Smaller parties vie for votes in Quebec election
Published Sunday, April 6, 2014 7:14PM EDT
You could be forgiven for not knowing there are 19 political parties vying for your vote in this election, if your knowledge of the parties was based on which ones have the most signs plastered on street lights and telephone poles.
Most of the smaller parties don't have the budget for signs and advertisements, and that some say is what keeps them on the fringe.
You won't find any media buses following Adrien Pouliot's campaign. Getting known is half the battle for the leader of the Conservative Party of Quebec.
The other half? Convincing Quebecers to vote conservative.
“Most people say ‘There's a conservative party in Quebec?’ And I say yes, and it has nothing to do with the federal party, he said
“But once you get through that hurdle and you start talking about smaller government and less taxes, bureaucracy and programs, people are interested.”
Pouliot and his candidates have a lot of competition for that one vote - and no government funding to get it.

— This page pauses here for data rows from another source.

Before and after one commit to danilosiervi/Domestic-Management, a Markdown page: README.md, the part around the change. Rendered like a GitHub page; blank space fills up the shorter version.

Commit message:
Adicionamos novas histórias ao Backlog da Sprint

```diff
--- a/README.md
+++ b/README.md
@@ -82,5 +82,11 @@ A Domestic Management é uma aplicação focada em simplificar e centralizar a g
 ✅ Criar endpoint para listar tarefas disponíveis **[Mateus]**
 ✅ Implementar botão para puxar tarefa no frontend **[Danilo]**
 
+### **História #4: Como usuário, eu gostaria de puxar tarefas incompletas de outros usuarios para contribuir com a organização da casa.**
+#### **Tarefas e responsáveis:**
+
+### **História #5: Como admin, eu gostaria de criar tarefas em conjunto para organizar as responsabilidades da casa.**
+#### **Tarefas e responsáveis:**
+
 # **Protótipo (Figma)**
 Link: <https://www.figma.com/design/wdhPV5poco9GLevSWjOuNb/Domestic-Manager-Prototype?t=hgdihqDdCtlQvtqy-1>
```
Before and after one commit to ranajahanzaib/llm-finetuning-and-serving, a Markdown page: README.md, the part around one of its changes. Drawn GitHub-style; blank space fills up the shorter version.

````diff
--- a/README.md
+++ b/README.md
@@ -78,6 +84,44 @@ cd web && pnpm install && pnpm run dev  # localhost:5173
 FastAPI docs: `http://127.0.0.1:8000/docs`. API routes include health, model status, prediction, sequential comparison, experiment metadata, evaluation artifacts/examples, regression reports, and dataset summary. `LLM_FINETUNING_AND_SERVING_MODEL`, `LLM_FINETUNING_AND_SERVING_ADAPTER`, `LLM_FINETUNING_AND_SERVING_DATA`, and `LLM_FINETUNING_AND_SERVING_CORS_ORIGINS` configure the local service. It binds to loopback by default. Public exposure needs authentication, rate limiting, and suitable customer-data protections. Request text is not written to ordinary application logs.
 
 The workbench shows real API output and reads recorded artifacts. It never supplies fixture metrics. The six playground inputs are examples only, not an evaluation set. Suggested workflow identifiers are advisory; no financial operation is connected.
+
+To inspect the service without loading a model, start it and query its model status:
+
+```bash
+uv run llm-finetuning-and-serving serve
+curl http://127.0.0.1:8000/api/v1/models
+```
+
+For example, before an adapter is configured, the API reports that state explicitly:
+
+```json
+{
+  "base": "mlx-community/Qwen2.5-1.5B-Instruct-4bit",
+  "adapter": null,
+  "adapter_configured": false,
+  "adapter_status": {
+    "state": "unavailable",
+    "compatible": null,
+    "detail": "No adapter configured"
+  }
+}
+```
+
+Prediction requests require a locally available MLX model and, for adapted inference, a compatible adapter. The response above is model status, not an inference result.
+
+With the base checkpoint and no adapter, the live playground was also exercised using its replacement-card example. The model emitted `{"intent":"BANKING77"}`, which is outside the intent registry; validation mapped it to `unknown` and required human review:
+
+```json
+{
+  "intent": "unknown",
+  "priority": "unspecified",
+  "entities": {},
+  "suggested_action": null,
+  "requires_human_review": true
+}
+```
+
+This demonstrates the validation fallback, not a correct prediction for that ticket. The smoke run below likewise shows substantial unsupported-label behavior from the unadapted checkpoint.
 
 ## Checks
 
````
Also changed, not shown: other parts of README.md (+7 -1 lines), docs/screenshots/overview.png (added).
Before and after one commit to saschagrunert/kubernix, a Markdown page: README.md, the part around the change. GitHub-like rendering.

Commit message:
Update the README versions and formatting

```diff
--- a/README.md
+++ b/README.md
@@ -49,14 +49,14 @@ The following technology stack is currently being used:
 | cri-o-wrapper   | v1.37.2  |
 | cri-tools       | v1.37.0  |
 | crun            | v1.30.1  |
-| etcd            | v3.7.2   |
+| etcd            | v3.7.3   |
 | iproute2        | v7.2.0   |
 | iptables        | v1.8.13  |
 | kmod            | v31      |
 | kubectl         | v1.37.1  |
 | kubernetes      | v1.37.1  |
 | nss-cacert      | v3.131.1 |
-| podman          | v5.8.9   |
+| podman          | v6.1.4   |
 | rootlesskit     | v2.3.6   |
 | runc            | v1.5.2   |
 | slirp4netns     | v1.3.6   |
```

“The way financing works (is) the bigger parties have made it difficult for the smaller parties to get in the race. People can give only $100, so it makes it difficult. It forces us to be creative,” he said.
In their case, that means round signs that are meant to stand out.
In Hochelaga Maisonneuve, Justin Canning hasn't put up any signs. As the Partie Nul candidate in the area, there's no point.
“It's a party whose only goal is to give people the legal opportunity to annul their vote during the elections,” Canning explained.
It's a growing party too - from 10 candidates in the last election, they have 24 this time round.
Becoming a candidate was the only canvassing Canning had to do.
“The only thing I had to do was get a 100 signatures, and it was really interesting to talk to people. They were all for having more choice to say that you're not satisfied,” he said.
Pierre Chenier is the leader of the Marxist-Leninist Party of Quebec. He says the dominant political parties control the conversation - leaving regular people out.
And that’s a fact that all these small parties want to change.
“An election is a moment where people are supposed to speak about what they want and that is eliminated from the whole process, Chenier said.
“It's just not (the parties that) are marginalized. It's the issues that the people face every day that are nowhere in this campaign.”